Records from a data collection
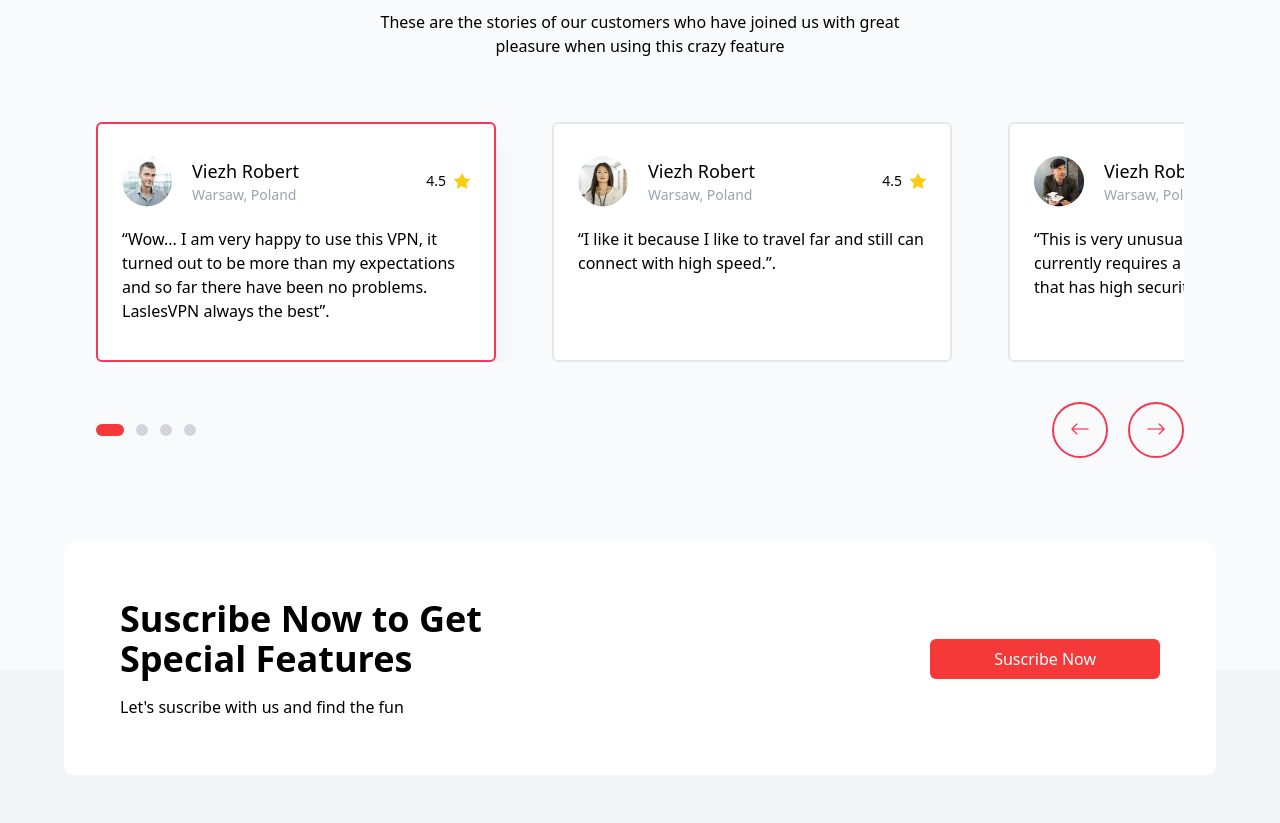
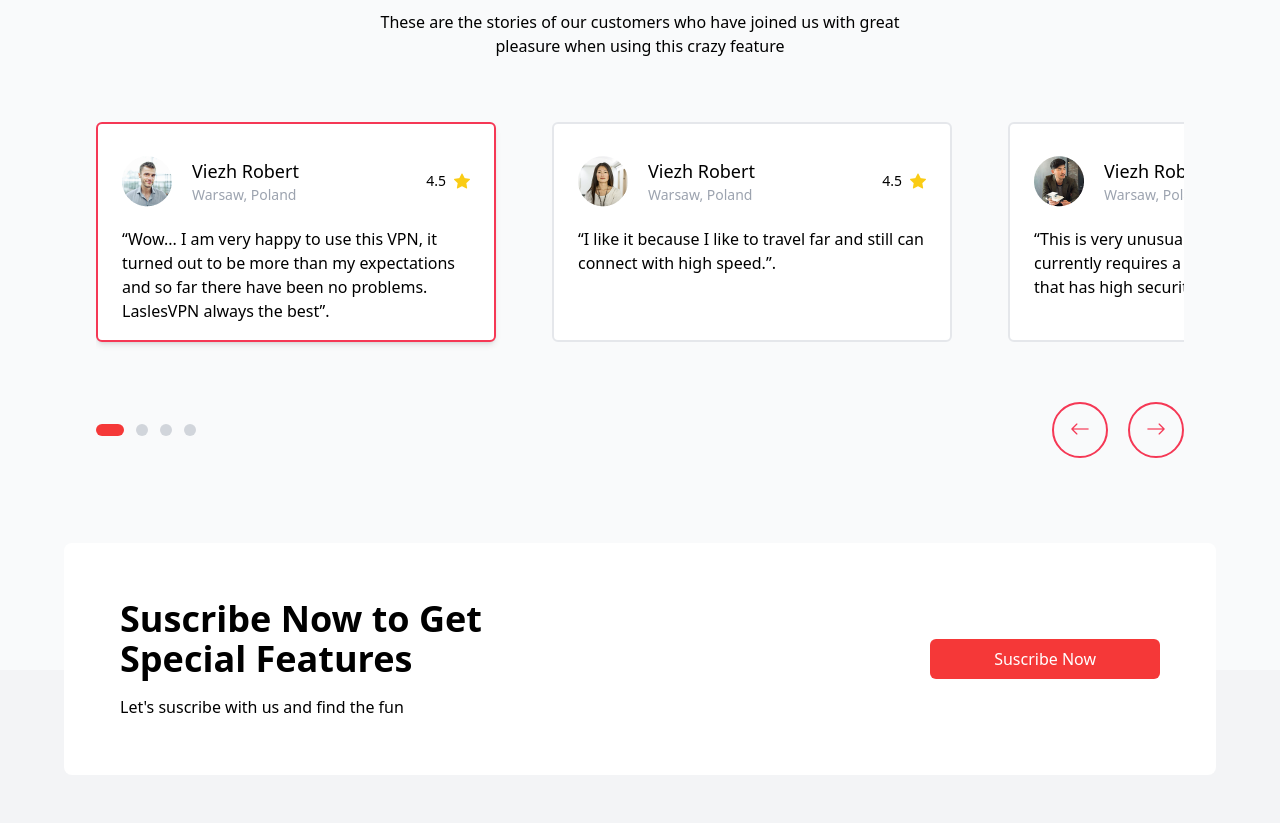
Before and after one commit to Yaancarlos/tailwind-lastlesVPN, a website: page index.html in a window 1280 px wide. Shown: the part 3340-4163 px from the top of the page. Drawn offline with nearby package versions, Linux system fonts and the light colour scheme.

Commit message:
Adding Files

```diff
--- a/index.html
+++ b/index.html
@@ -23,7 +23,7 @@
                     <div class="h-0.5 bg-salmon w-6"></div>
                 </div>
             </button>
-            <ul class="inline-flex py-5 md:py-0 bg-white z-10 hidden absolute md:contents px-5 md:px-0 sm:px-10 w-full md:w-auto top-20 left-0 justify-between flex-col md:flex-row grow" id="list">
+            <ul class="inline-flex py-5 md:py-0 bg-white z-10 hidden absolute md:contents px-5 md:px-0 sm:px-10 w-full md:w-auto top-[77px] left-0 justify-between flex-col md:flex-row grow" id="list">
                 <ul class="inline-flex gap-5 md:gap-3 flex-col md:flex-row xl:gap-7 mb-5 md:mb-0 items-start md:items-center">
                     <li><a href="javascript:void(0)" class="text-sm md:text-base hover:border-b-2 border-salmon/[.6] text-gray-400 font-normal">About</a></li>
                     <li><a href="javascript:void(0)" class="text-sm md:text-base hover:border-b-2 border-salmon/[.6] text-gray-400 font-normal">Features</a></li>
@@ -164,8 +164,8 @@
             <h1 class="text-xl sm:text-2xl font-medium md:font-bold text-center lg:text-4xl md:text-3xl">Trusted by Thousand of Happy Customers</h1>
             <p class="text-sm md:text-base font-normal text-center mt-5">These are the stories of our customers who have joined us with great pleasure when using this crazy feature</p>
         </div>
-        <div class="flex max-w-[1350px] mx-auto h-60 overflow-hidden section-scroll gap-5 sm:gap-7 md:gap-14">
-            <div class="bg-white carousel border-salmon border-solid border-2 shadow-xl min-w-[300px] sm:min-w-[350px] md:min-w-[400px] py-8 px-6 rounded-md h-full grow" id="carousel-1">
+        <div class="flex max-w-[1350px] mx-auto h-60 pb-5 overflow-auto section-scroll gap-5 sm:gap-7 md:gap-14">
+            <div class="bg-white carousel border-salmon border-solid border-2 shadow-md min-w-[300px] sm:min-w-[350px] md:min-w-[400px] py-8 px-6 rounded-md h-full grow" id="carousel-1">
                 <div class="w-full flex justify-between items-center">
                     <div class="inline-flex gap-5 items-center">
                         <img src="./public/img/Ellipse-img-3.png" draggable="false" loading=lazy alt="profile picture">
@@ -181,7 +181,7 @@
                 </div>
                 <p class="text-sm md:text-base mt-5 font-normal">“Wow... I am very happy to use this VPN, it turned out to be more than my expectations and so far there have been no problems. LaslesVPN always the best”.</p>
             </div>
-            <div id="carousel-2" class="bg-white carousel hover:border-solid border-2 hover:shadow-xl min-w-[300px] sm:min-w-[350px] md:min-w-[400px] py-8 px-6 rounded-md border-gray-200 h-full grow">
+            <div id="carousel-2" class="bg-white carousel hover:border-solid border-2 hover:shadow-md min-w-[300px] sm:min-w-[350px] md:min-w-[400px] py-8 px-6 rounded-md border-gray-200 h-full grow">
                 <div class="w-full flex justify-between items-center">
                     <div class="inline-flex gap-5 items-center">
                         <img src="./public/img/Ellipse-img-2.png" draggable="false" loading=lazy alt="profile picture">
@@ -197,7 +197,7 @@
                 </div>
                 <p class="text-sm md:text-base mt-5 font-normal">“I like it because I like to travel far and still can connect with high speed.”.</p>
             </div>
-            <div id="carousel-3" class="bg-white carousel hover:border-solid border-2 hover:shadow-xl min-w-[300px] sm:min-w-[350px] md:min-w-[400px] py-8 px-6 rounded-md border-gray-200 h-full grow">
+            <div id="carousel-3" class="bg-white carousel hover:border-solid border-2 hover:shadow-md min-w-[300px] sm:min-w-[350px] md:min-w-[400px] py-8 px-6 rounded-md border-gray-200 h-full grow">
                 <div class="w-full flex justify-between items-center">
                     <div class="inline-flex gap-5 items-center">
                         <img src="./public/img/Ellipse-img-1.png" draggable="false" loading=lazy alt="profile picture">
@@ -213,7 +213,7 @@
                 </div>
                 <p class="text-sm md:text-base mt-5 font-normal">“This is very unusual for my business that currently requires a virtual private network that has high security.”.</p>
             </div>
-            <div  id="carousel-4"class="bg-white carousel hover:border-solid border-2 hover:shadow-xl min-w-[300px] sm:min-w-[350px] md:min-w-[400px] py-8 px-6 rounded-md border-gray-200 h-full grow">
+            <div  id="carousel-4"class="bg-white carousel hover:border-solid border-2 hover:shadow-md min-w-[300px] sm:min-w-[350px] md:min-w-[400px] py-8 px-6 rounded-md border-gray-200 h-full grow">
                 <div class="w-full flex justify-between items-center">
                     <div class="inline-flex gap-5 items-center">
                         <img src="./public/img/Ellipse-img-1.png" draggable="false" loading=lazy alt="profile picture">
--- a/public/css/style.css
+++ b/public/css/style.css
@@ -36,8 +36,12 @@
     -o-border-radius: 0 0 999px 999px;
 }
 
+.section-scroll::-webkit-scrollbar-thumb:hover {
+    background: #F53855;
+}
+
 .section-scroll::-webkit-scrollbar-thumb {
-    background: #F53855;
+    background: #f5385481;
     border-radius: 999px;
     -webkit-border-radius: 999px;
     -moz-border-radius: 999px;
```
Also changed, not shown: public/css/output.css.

--

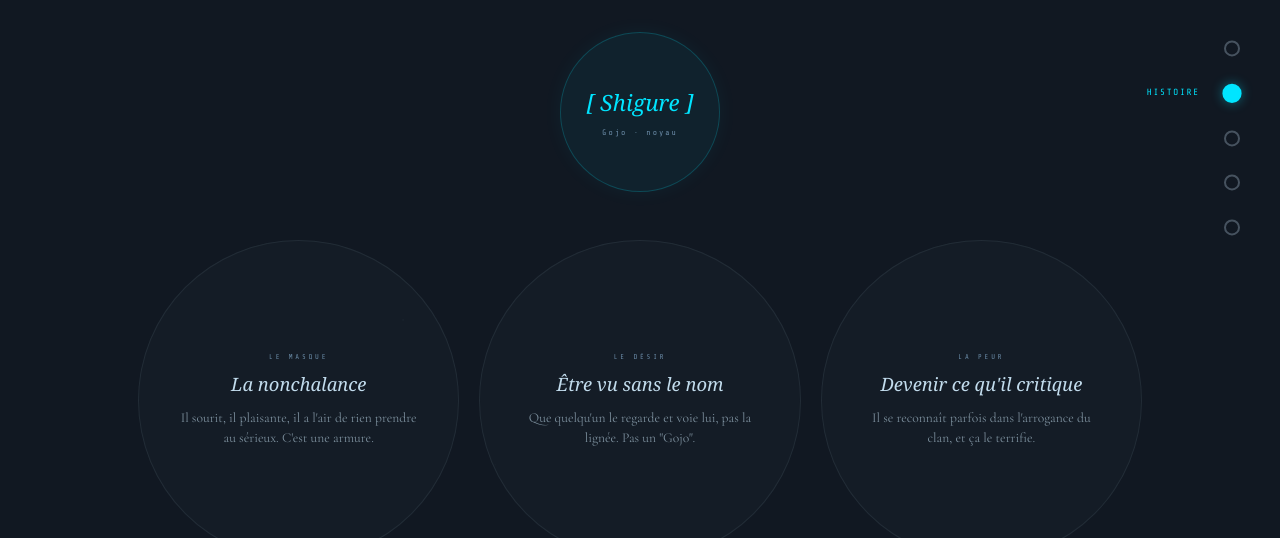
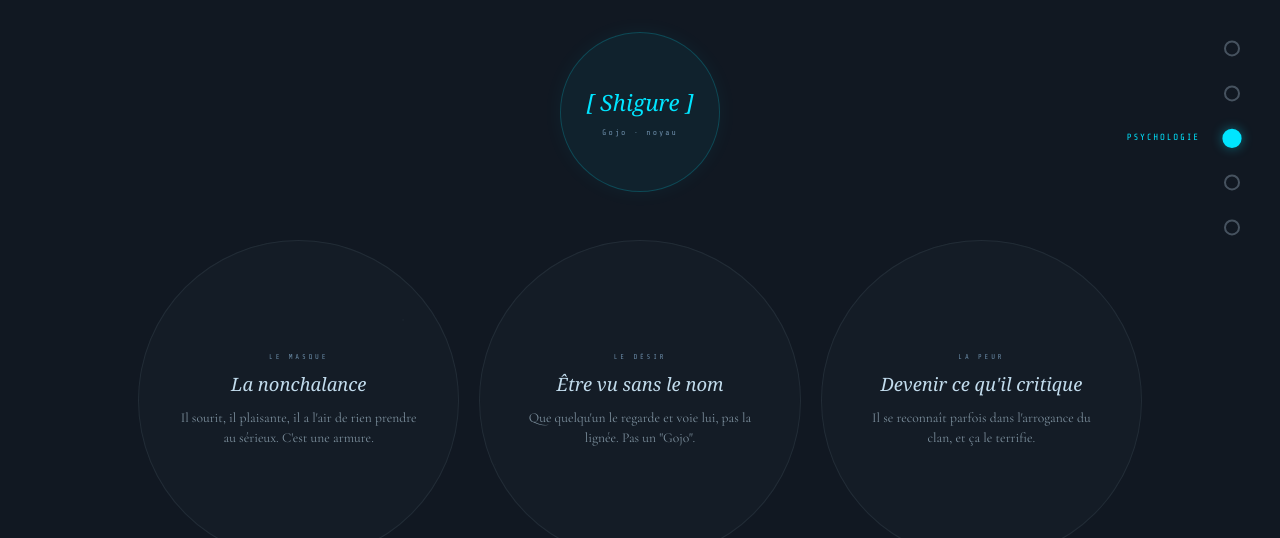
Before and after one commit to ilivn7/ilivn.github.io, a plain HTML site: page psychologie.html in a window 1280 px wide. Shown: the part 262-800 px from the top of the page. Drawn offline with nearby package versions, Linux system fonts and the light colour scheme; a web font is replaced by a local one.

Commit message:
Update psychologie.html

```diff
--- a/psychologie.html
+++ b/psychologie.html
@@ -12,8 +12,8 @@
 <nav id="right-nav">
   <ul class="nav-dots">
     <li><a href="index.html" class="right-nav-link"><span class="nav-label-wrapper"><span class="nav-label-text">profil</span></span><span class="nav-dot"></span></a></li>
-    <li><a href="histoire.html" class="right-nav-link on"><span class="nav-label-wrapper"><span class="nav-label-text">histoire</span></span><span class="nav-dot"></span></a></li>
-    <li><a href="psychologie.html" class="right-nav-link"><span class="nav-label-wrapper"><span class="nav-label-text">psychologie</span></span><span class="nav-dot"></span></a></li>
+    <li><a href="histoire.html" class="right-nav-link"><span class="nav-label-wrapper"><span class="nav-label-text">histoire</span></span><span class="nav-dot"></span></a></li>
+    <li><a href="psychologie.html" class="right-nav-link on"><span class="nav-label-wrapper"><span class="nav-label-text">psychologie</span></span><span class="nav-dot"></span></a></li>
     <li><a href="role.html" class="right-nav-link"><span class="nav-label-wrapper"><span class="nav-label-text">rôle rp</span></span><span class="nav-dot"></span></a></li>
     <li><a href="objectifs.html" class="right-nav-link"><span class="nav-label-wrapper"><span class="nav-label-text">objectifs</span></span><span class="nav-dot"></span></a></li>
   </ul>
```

WHAT TO DO
Only a number is wanted here: the count of lines in the data that include the word "salmon".

SOLUTION TO THE EXERCISE
5